Up in Conegliano, I stayed with some new friends and their family for a couple days, again, welcomed with unbelievably warm hospitality, and again, unable to even approach the point where I might get hungry (the food... the food!). I loved exploring the town that these new friends grew up in, going to their neighborhood bars, admiring the view from the top of the castle, and just listening to the stories that came up. I managed to spend almost no time by myself until I got to Siena (on the evening of the 4th). And even in Siena, there was always someone to talk to at a cafe or shop. In Pisa, I had a lovely conversation entirely in Italian with the nice guy who owned the sandwich shop across from the place I was staying. I'd like to reiterate, I don't really speak or understand Italian, but after a couple weeks I had enough of a collection of badly pronounced words to have entire conversations that somehow happened with no problem.
Italy works in a way that is the total opposite of Holland. You must talk to people, there's no other way of figuring out what's going on. Trains and buses are always late, track assignments get changed, the signs aren't correct, the clocks all say something different, it can be hard to find street signs, the menu will be totally wrong, the buses don't indicate what stop is coming up or have a route posted inside, there's often no train conductor that comes around to take tickets, etc. I got on a train going the wrong direction at least twice, and both times there was a team of people who wanted to help me out when I asked for assistance. I never, ever had to worry that I wouldn't eventually get where I wanted to go. During my ride from Conegliano to Siena, my train compartment filled up with 6 people and 2 dogs. Within minutes everyone was sharing food, I had pizza and coffee more or less forced upon me, and everyone knew my destination - so when we approached and I wasn't paying attention, my seatmates grabbed my bags and said "this is your stop!" (I'm assuming they said something along those lines, it was all Italian) and shouted directions at me about where to transfer and to have a good trip and everyone shouted ciao! ciao! as I squeezed my way off the train. No one ever checked my ticket, some of us had seat reservations, others didn't - it didn't matter. Whenever I was with my Italian friends at a bar or restaurant and we were speaking English, the server or bartender would ask "where is your friend from?" and then often continue with "are you having a good time? Where have you been?" in a way that felt really genuine.

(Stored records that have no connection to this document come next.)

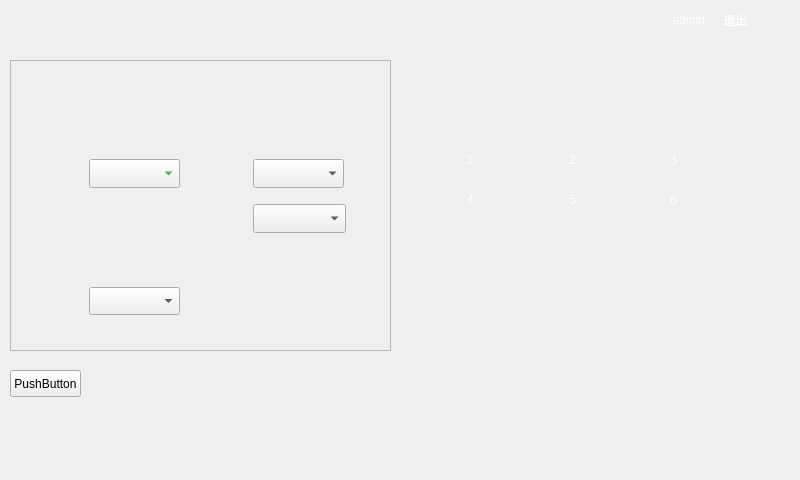
Before: the Qt Designer form xyzmy/working/checkshow.ui in marxsu/IFMA, drawn with Qt 5.
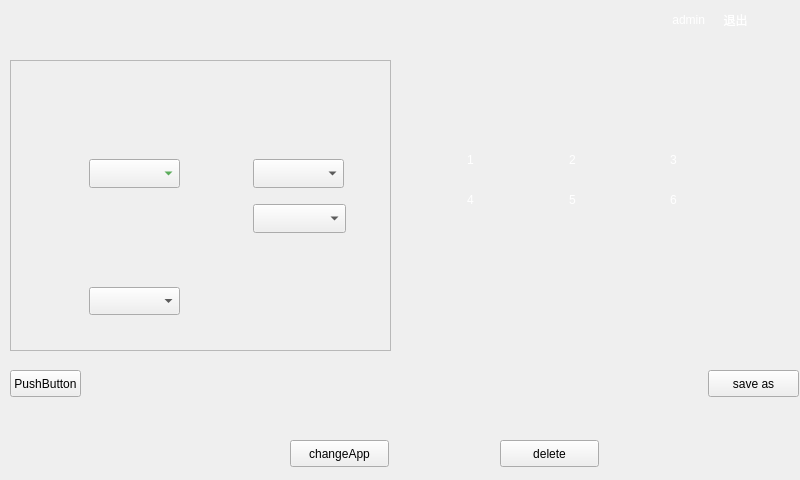
After: the same form once the commit is applied. Icons and pictures are not drawn.

What changed in the file:
```diff
--- a/xyzmy/working/checkshow.ui
+++ b/xyzmy/working/checkshow.ui
@@ -875,6 +875,45 @@
     <string>PushButton</string>
    </property>
   </widget>
+  <widget class="QPushButton" name="m_saveButton">
+   <property name="geometry">
+    <rect>
+     <x>708</x>
+     <y>370</y>
+     <width>91</width>
+     <height>27</height>
+    </rect>
+   </property>
+   <property name="text">
+    <string>save as</string>
+   </property>
+  </widget>
+  <widget class="QPushButton" name="m_deleteButton">
+   <property name="geometry">
+    <rect>
+     <x>500</x>
+     <y>440</y>
+     <width>99</width>
+     <height>27</height>
+    </rect>
+   </property>
+   <property name="text">
+    <string>delete</string>
+   </property>
+  </widget>
+  <widget class="QPushButton" name="mChangeAppButton">
+   <property name="geometry">
+    <rect>
+     <x>290</x>
+     <y>440</y>
+     <width>99</width>
+     <height>27</height>
+    </rect>
+   </property>
+   <property name="text">
+    <string>changeApp</string>
+   </property>
+  </widget>
  </widget>
  <resources/>
  <connections/>
```
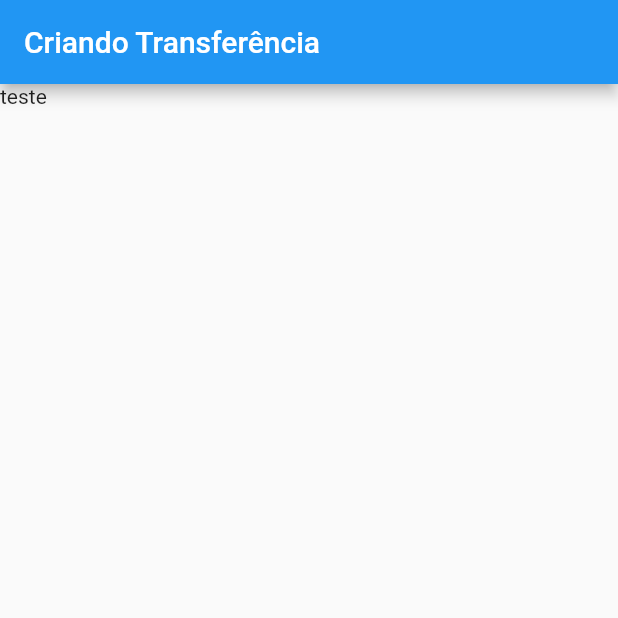
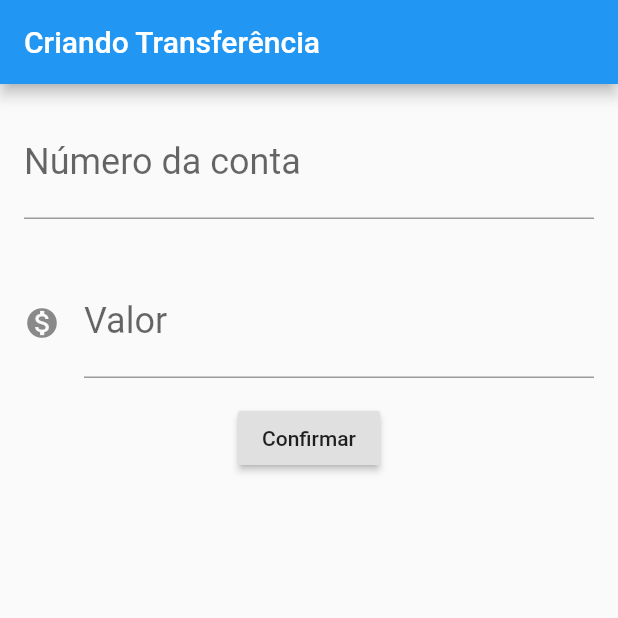
Before and after one commit to rnanc/bytebank, a Flutter app: the screen it shows after launch, on a phone screen of 412 x 824 dp, the top half of it. Run offline on Flutter 3.47's test engine with Material 2 defaults, Android fonts, the phone set to English and light mode, and no system bars.

Commit message:
style: container style on main

```diff
--- a/lib/main.dart
+++ b/lib/main.dart
@@ -3,12 +3,58 @@ import 'package:flutter/material.dart';
 void main() => runApp(ByteBankApp());
 
 class FormularioTransferencia extends StatelessWidget {
+  final TextEditingController _controllerAccountName = TextEditingController();
+  final TextEditingController _controllerAccountValue = TextEditingController();
+
   @override
   Widget build(BuildContext context) {
     return Scaffold(
-      appBar: AppBar(title: Text('Criando Transferência'),),
-      body: Text('teste'),
-
+      appBar: AppBar(
+        title: Text('Criando Transferência'),
+      ),
+      body: Column(
+        children: [
+          Padding(
+            padding: const EdgeInsets.all(16.0),
+            child: TextField(
+              controller: _controllerAccountName,
+              style: TextStyle(
+                fontSize: 24.0,
+              ),
+              decoration: InputDecoration(
+                  labelText: "Número da conta", hintText: "000"),
+              keyboardType: TextInputType.number,
+            ),
+          ),
+          Padding(
+            padding: const EdgeInsets.all(16.0),
+            child: TextField(
+              controller: _controllerAccountValue,
+              style: TextStyle(
+                fontSize: 24.0,
+              ),
+              decoration: InputDecoration(
+                  icon: Icon(Icons.monetization_on),
+                  labelText: "Valor",
+                  hintText: "0.00"),
+              keyboardType: TextInputType.number,
+            ),
+          ),
+          RaisedButton(
+            onPressed: () {
+              final int accountNumber =
+                  int.tryParse(_controllerAccountName.text);
+              final double accountValue =
+                  double.tryParse(_controllerAccountValue.text);
+              if (accountValue != null && accountNumber != null) {
+                final transferenciaCriada =
+                    Transferencia(accountValue, accountNumber);
+              }
+            },
+            child: Text("Confirmar"),
+          )
+        ],
+      ),
     );
   }
 }
```
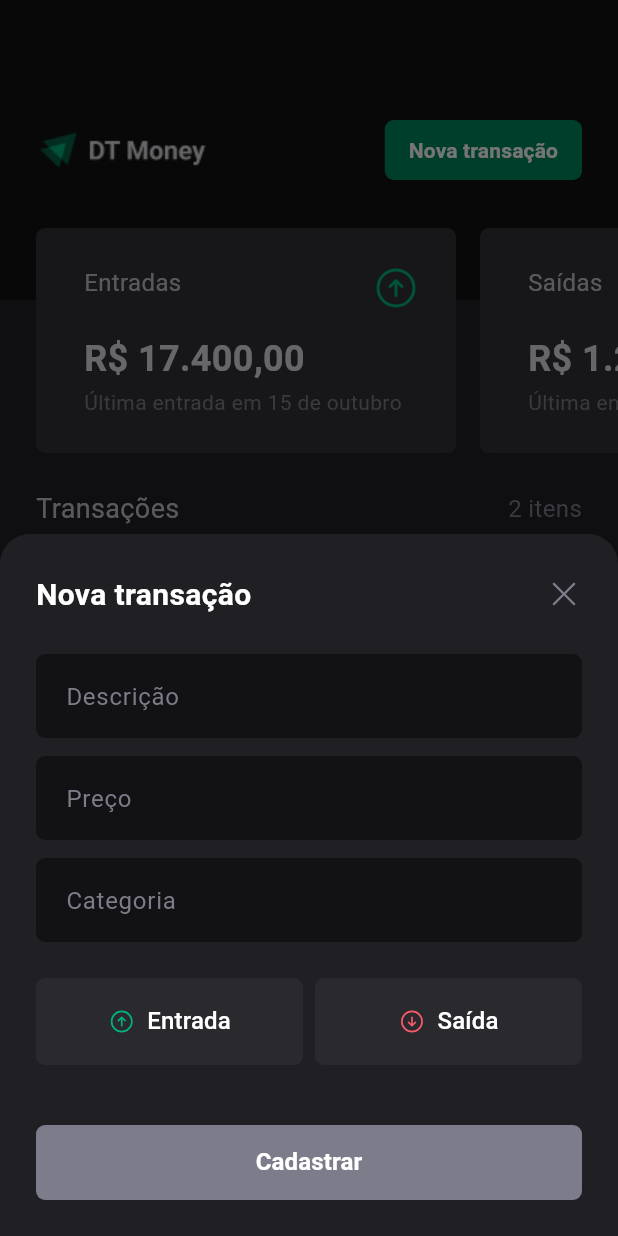
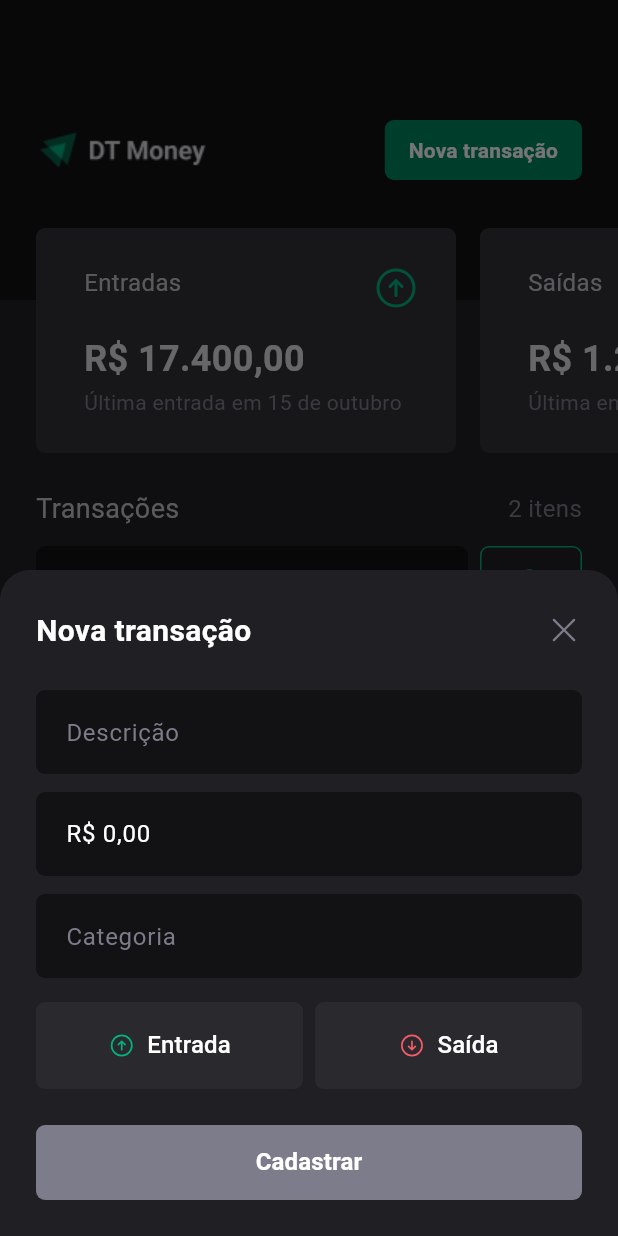
Before and after one commit to alvesluc/dt_money, a Flutter app: the screen it shows after launch, after a tap on "Nova transação", on a phone screen of 412 x 824 dp. Run offline on Flutter 3.47's test engine with Material 2 defaults, Android fonts, the phone set to English and light mode, and no system bars; our stand-ins replace currency_text_input_formatter, phosphor_flutter, shared_preferences.

Commit message:
Finished new transaction state management

```diff
--- a/lib/src/features/home/new_transaction_controller.dart
+++ /dev/null
@@ -1,21 +0,0 @@
-import 'package:dt_money/src/services/local_storage_service.dart';
-
-import 'models/transaction.dart';
-
-class NewTransactionController {
-  final LocalStorageService _localStorage;
-
-  NewTransactionController(this._localStorage);
-
-  Future<void> newTransaction(TransactionModel transaction) async {
-    if (_isTransactionValid(transaction)) {
-      await _localStorage.addTransaction(transaction);
-    }
-  }
-
-  bool _isTransactionValid(TransactionModel transaction) {
-    return transaction.description.isNotEmpty &&
-        transaction.category.isNotEmpty &&
-        transaction.value > 0;
-  }
-}
--- a/lib/src/features/new_transaction/new_transaction_sheet.dart
+++ b/lib/src/features/new_transaction/new_transaction_sheet.dart
@@ -1,15 +1,13 @@
+import 'package:currency_text_input_formatter/currency_text_input_formatter.dart';
 import 'package:flutter/material.dart';
-import 'package:phosphor_flutter/phosphor_flutter.dart';
 
 import '../../services/shared_preferences_service/shared_preferences_service.dart';
-import '../../shared/colors.dart';
 import '../../shared/text_field_validators.dart';
 import '../../shared/widgets/default_textfield.dart';
 import '../../shared/widgets/primary_button.dart';
-import '../home/models/transaction.dart';
-import '../home/new_transaction_controller.dart';
-import 'widgets/toggleable_expense_button.dart';
-import 'widgets/toggleable_income_button.dart';
+import 'new_transaction_store.dart';
+import 'widgets/new_transaction_header.dart';
+import 'widgets/toggleable_buttons_row.dart';
 
 class NewTransactionSheet extends StatefulWidget {
   const NewTransactionSheet({super.key});
@@ -21,25 +19,19 @@ class NewTransactionSheet extends StatefulWidget {
 class _NewTransactionSheetState extends State<NewTransactionSheet> {
   final formKey = GlobalKey<FormState>();
 
-  String description = '';
-  String price = '';
-  String category = '';
+  final store = NewTransactionStore(SharedPreferencesImpl());
 
-  setDescription(String text) => description = text;
-  setPrice(String text) => price = text;
-  setCategory(String text) => category = text;
+  final currencyFormatter = CurrencyTextInputFormatter(
+    decimalDigits: 2,
+    locale: 'pt_BR',
+    symbol: 'R\$',
+  );
 
-  var buttonsState = ToggleablesButtonsState.unselected;
+  var autovalidateMode = AutovalidateMode.onUserInteraction;
 
-  setButtonsState(ToggleablesButtonsState state) {
-    setState(() {
-      buttonsState = state;
-    });
+  void setAutoValidateMode() {
+    setState(() => autovalidateMode = AutovalidateMode.always);
   }
-
-  final newTransactionController = NewTransactionController(
-    SharedPreferencesImpl(),
-  );
 
   @override
   Widget build(BuildContext context) {
@@ -52,87 +44,60 @@ class _NewTransactionSheetState extends State<NewTransactionSheet> {
             mainAxisSize: MainAxisSize.min,
             crossAxisAlignment: CrossAxisAlignment.start,
             children: [
-              Row(
-                mainAxisAlignment: MainAxisAlignment.spaceBetween,
-                children: [
-                  const Text(
-                    'Nova transação',
-                    style: TextStyle(
-                      fontSize: 20,
-                      fontWeight: FontWeight.bold,
-                      height: 1.6,
-                      color: AppColors.white,
-                    ),
-                  ),
-                  SizedBox(
-                    height: 24,
-                    width: 24,
-                    child: IconButton(
-                      onPressed: () {
-                        Navigator.pop(context);
-                      },
-                      padding: EdgeInsets.zero,
-                      icon: const Icon(
-                        PhosphorIcons.x,
-                        color: AppColors.gray5,
-                      ),
-                    ),
-                  ),
-                ],
-              ),
+              const NewTransactionHeader(),
               const SizedBox(height: 24),
               DefaultTextField(
                 hint: 'Descrição',
-                onChanged: setDescription,
+                onChanged: store.setDescription,
                 validator: TextFieldValidators.validateNotEmpty,
+                autovalidateMode: autovalidateMode,
               ),
               const SizedBox(height: 12),
               DefaultTextField(
                 hint: 'Preço',
-                onChanged: setPrice,
-                validator: TextFieldValidators.validateNotEmpty,
+                initialValue: 'R\$ 0,00',
+                keyboardType: TextInputType.number,
+                inputFormatters: [currencyFormatter],
+                onChanged: (text) {
+                  num value = currencyFormatter.getUnformattedValue();
+                  store.setValue(value);
+                },
+                validator: (_) {
+                  return TextFieldValidators.validateNotZero(store.value);
+                },
+                autovalidateMode: autovalidateMode,
               ),
               const SizedBox(height: 12),
               DefaultTextField(
                 hint: 'Categoria',
-                onChanged: setCategory,
+                onChanged: store.setCategory,
                 validator: TextFieldValidators.validateNotEmpty,
+                autovalidateMode: autovalidateMode,
+              ),
+              const SizedBox(height: 16),
+              ToggleableButtonsRow(
+                transactionTypeNotifier: store.typeNotifier,
+                setIncome: store.typeNotifier.setIncome,
+                setExpense: store.typeNotifier.setExpense,
               ),
               const SizedBox(height: 24),
-              Row(
-                mainAxisAlignment: MainAxisAlignment.spaceBetween,
-                mainAxisSize: MainAxisSize.max,
-                children: [
-                  Expanded(
-                    child: ToggleableIncomeButton(
-                      isSelected: buttonsState.state[0],
-                      onPressed: () {
-                        setButtonsState(ToggleablesButtonsState.income);
-                      },
+              ValueListenableBuilder(
+                valueListenable: store.typeNotifier,
+                builder: (context, type, _) {
+                  return SizedBox(
+                    width: double.maxFinite,
+                    child: PrimaryButton(
+                      label: 'Cadastrar',
+                      enabled: store.typeNotifier.hasValidType,
+                      onPressed: () => validateForm(context),
+                      buttonSize: ButtonSize.medium,
                     ),
-                  ),
-                  const SizedBox(width: 8),
-                  Expanded(
-                    child: ToggleableExpenseButton(
-                      isSelected: buttonsState.state[1],
-                      onPressed: () {
-                        setButtonsState(ToggleablesButtonsState.expense);
-                      },
-                    ),
-                  ),
-                ],
+                  );
+                },
               ),
-              const SizedBox(height: 40),
-              SizedBox(
-                width: double.maxFinite,
-                child: PrimaryButton(
-                  label: 'Cadastrar',
-                  onPressed: hasValidButtonState
-                      ? () {
-                          _createNewTransaction(context);
-                        }
-                      : null,
-                  buttonSize: ButtonSize.medium,
+              Padding(
+                padding: EdgeInsets.only(
+                  bottom: MediaQuery.of(context).viewInsets.bottom,
                 ),
               ),
             ],
@@ -142,30 +107,10 @@ class _NewTransactionSheetState extends State<NewTransactionSheet> {
     );
   }
 
-  Future<void> _createNewTransaction(context) async {
-    if (formKey.currentState!.validate() && hasValidButtonState) {
-      final transaction = TransactionModel(
-        description: description,
-        value: double.parse(price),
-        category: category,
-        type: TransactionType.values.byName(buttonsState.value),
-      );
-      await newTransactionController.newTransaction(transaction);
+  Future<void> validateForm(context) async {
+    if (formKey.currentState!.validate()) {
+      await store.addTransaction();
       Navigator.pop(context);
     }
   }
-
-  bool get hasValidButtonState {
-    return buttonsState != ToggleablesButtonsState.unselected;
-  }
 }
-
-enum ToggleablesButtonsState {
-  unselected([false, false], ''),
-  income([true, false], 'income'),
-  expense([false, true], 'expense');
-
-  const ToggleablesButtonsState(this.state, this.value);
-  final List<bool> state;
-  final String value;
-}
--- /dev/null
+++ b/lib/src/features/new_transaction/new_transaction_store.dart
@@ -0,0 +1,35 @@
+import '../../services/local_storage_service.dart';
+import '../home/models/transaction.dart';
+import 'notifiers/transaction_type_notifier.dart';
+
+class NewTransactionStore {
+  final LocalStorageService _localStorage;
+
+  NewTransactionStore(this._localStorage);
+
+  final typeNotifier = TransactionTypeNotifier();
+  String description = '';
+  double value = 0;
+  String category = '';
+
+  void setDescription(String text) => description = text;
+  void setValue(num text) => value = text as double;
+  void setCategory(String text) => category = text;
+
+  Future<void> addTransaction() async {
+    final transaction = TransactionModel(
+      description: description,
+      value: value,
+      category: category,
+      type: TransactionType.values.byName(typeNotifier.value.name),
+    );
+
+    if (_isTransactionValid) {
+      await _localStorage.addTransaction(transaction);
+    }
+  }
+
+  bool get _isTransactionValid {
+    return description.isNotEmpty && value > 0 && category.isNotEmpty;
+  }
+}
--- /dev/null
+++ b/lib/src/features/new_transaction/notifiers/transaction_type_notifier.dart
@@ -0,0 +1,20 @@
+import 'package:flutter/material.dart';
+
+class TransactionTypeNotifier extends ValueNotifier<ToggleableButtonsState> {
+  TransactionTypeNotifier() : super(ToggleableButtonsState.unselected);
+
+  void setIncome() => value = ToggleableButtonsState.income;
+  void setExpense() => value = ToggleableButtonsState.expense;
+
+  get hasValidType => value != ToggleableButtonsState.unselected;
+}
+
+enum ToggleableButtonsState {
+  unselected([false, false], ''),
+  income([true, false], 'income'),
+  expense([false, true], 'expense');
+
+  const ToggleableButtonsState(this.state, this.value);
+  final List<bool> state;
+  final String value;
+}
--- /dev/null
+++ b/lib/src/features/new_transaction/widgets/new_transaction_header.dart
@@ -0,0 +1,35 @@
+import 'package:flutter/material.dart';
+import 'package:phosphor_flutter/phosphor_flutter.dart';
+
+import '../../../shared/colors.dart';
+
+class NewTransactionHeader extends StatelessWidget {
+  const NewTransactionHeader({super.key});
+
+  @override
+  Widget build(BuildContext context) {
+    return Row(
+      mainAxisAlignment: MainAxisAlignment.spaceBetween,
+      children: [
+        const Text(
+          'Nova transação',
+          style: TextStyle(
+            fontSize: 20,
+            fontWeight: FontWeight.bold,
+            height: 1.6,
+            color: AppColors.white,
+          ),
+        ),
+        SizedBox(
+          height: 24,
+          width: 24,
+          child: IconButton(
+            onPressed: () => Navigator.pop(context),
+            padding: EdgeInsets.zero,
+            icon: const Icon(PhosphorIcons.x, color: AppColors.gray5),
+          ),
+        ),
+      ],
+    );
+  }
+}
--- /dev/null
+++ b/lib/src/features/new_transaction/widgets/toggleable_buttons_row.dart
@@ -0,0 +1,47 @@
+import 'package:flutter/foundation.dart';
+import 'package:flutter/material.dart';
+
+import '../notifiers/transaction_type_notifier.dart';
+import 'toggleable_expense_button.dart';
+import 'toggleable_income_button.dart';
+
+class ToggleableButtonsRow extends StatelessWidget {
+  const ToggleableButtonsRow({
+    super.key,
+    required this.transactionTypeNotifier,
+    required this.setIncome,
+    required this.setExpense,
+  });
+
+  final ValueListenable<ToggleableButtonsState> transactionTypeNotifier;
+  final VoidCallback setIncome;
+  final VoidCallback setExpense;
+
+  @override
+  Widget build(BuildContext context) {
+    return ValueListenableBuilder(
+      valueListenable: transactionTypeNotifier,
+      builder: (_, type, __) {
+        return Row(
+          mainAxisAlignment: MainAxisAlignment.spaceBetween,
+          mainAxisSize: MainAxisSize.max,
+          children: [
+            Expanded(
+              child: ToggleableIncomeButton(
+                isSelected: type == ToggleableButtonsState.income,
+                onPressed: setIncome,
+              ),
+            ),
+            const SizedBox(width: 8),
+            Expanded(
+              child: ToggleableExpenseButton(
+                isSelected: type == ToggleableButtonsState.expense,
+                onPressed: setExpense,
+              ),
+            ),
+          ],
+        );
+      },
+    );
+  }
+}
--- a/lib/src/shared/widgets/default_textfield.dart
+++ b/lib/src/shared/widgets/default_textfield.dart
@@ -1,4 +1,5 @@
 import 'package:flutter/material.dart';
+import 'package:flutter/services.dart';
 
 import '../colors.dart';
 
@@ -8,17 +9,29 @@ class DefaultTextField extends StatelessWidget {
     required this.hint,
     this.validator,
     this.onChanged,
+    this.keyboardType,
+    this.inputFormatters,
+    this.initialValue,
+    this.autovalidateMode,
   });
 
   final String hint;
   final String? Function(String?)? validator;
   final void Function(String)? onChanged;
+  final TextInputType? keyboardType;
+  final List<TextInputFormatter>? inputFormatters;
+  final String? initialValue;
+  final AutovalidateMode? autovalidateMode;
 
   @override
   Widget build(BuildContext context) {
     return TextFormField(
       style: const TextStyle(color: AppColors.white),
       onChanged: onChanged,
+      keyboardType: keyboardType,
+      inputFormatters: inputFormatters,
+      initialValue: initialValue,
+      autovalidateMode: autovalidateMode,
       decoration: InputDecoration(
         fillColor: AppColors.gray1,
         filled: true,
--- a/lib/src/shared/widgets/primary_button.dart
+++ b/lib/src/shared/widgets/primary_button.dart
@@ -8,18 +8,20 @@ class PrimaryButton extends StatelessWidget {
     required this.label,
     required this.onPressed,
     this.buttonSize = ButtonSize.small,
+    this.enabled = true,
   });
 
   final String label;
   final VoidCallback? onPressed;
   final ButtonSize buttonSize;
+  final bool enabled;
 
   @override
   Widget build(BuildContext context) {
     return TextButton(
-      onPressed: onPressed,
+      onPressed: enabled ? onPressed : null,
       style: TextButton.styleFrom(
-        backgroundColor: onPressed != null ? AppColors.green : AppColors.gray5,
+        backgroundColor: enabled ? AppColors.green : AppColors.gray5,
         padding: buttonSize.padding,
         shape: const RoundedRectangleBorder(
           borderRadius: BorderRadius.all(Radius.circular(6.0)),
--- a/pubspec.yaml
+++ b/pubspec.yaml
@@ -16,6 +16,7 @@ dependencies:
   intl: ^0.17.0
   url_launcher: ^6.1.6
   shared_preferences: ^2.0.15
+  currency_text_input_formatter: ^2.1.7
 
 dev_dependencies:
   flutter_test:
```
Also changed, not shown: lib/src/features/new_transaction/new_transaction_dialog.dart (+50 -109 lines), lib/src/shared/text_field_validators.dart (+7 -0 lines), pubspec.lock, 1 other file.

I guess that's what I'm trying to convey by going on and on with this sentiment - I felt genuinely welcome everywhere I went. I never just crashed at someone's house, I always shared food and wine and coffee with them. I wasn't just shown around to all the major touristy parts of various cities, I was given stories and saw the back streets and the views from the top. I didn't plan things out in advance, I was generally always late for whatever I wanted to do, and I feel like I found a country where that attitude works just fine.